Quote Originally Posted by davidkachel View Post
1. Da Vinci did not know his materials were impermanent. This knowledge was unavailable during that time. Even if he did know, so what? That doesn't make it OK to knowingly use garbage materials today.
I find this to be a weirdly prescriptive statement. I'm aware of at least one serious photographer in this thread who intentionally makes one-shot prints with a lifetime measured in hours; I wouldn't want to speak for them as to their motivations, but what I get from that work as a viewer is a combination of "the transitory is interesting" and "it's kinda cool that this technique works", with a side of "don't take art too seriously". You seem to be saying, not just that you don't like such a way of working, but that it's somehow *wrong* to do it that way...?

My comment earlier about "fine art" as a marketing category was only a little cynical; I think it's basically a circular category, in that "fine art" is whatever the "fine art" people say it is, and who those people are is defined by who those people accept as one of them.

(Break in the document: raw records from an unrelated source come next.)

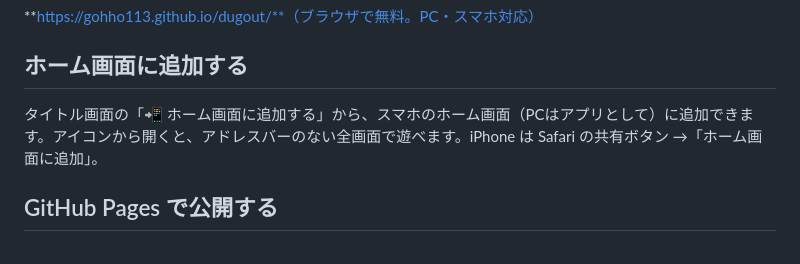
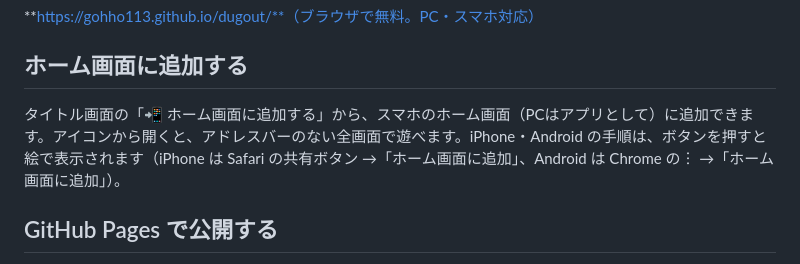
Before and after one commit to gohho113/dugout, a Markdown page: README.md, the part around the change. Drawn GitHub-style.

Commit message:
docs: 仕様書第2.4版・READMEにホーム画面追加の絵の案内を反映
Co-Authored-By: Claude Opus 5.5 <noreply@anthropic.com>
Claude-Session: https://claude.ai/code/session_0137xRnGeaETaip5rWBMLh5V

```diff
--- a/README.md
+++ b/README.md
@@ -36,7 +36,7 @@
 
 ## ホーム画面に追加する
 
-タイトル画面の「📲 ホーム画面に追加する」から、スマホのホーム画面（PCはアプリとして）に追加できます。アイコンから開くと、アドレスバーのない全画面で遊べます。iPhone は Safari の共有ボタン →「ホーム画面に追加」。
+タイトル画面の「📲 ホーム画面に追加する」から、スマホのホーム画面（PCはアプリとして）に追加できます。アイコンから開くと、アドレスバーのない全画面で遊べます。iPhone・Android の手順は、ボタンを押すと絵で表示されます（iPhone は Safari の共有ボタン →「ホーム画面に追加」、Android は Chrome の︙ →「ホーム画面に追加」）。
 
 ## GitHub Pages で公開する
 
```
Also changed, not shown: 仕様書.md (+3 -2 lines).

To my mind that's a sort of incestuous, sclerotic artistic hothouse (mix those metaphors!), and it's just the sort of thing that people build artistic movements *against*. So I tend to find my sympathies lying with the brash, self-important kid who doesn't care to learn about a canon of past masters but would rather be building their own aesthetic---and, yes, making a lot of the same old mistakes again. Some of those "mistakes" may turn out to have more promise in them than the canon would like to admit.

By the way, I hope we're not arguing at knifepoint here or anything. I think this is actually an interesting discussion, and I'm really disappointed to see branches of it devolving into the same old film-vs-digital crap (which you were at pains to avoid invoking, I realize, but it seems to show up habitually on APUG anyway).

-NT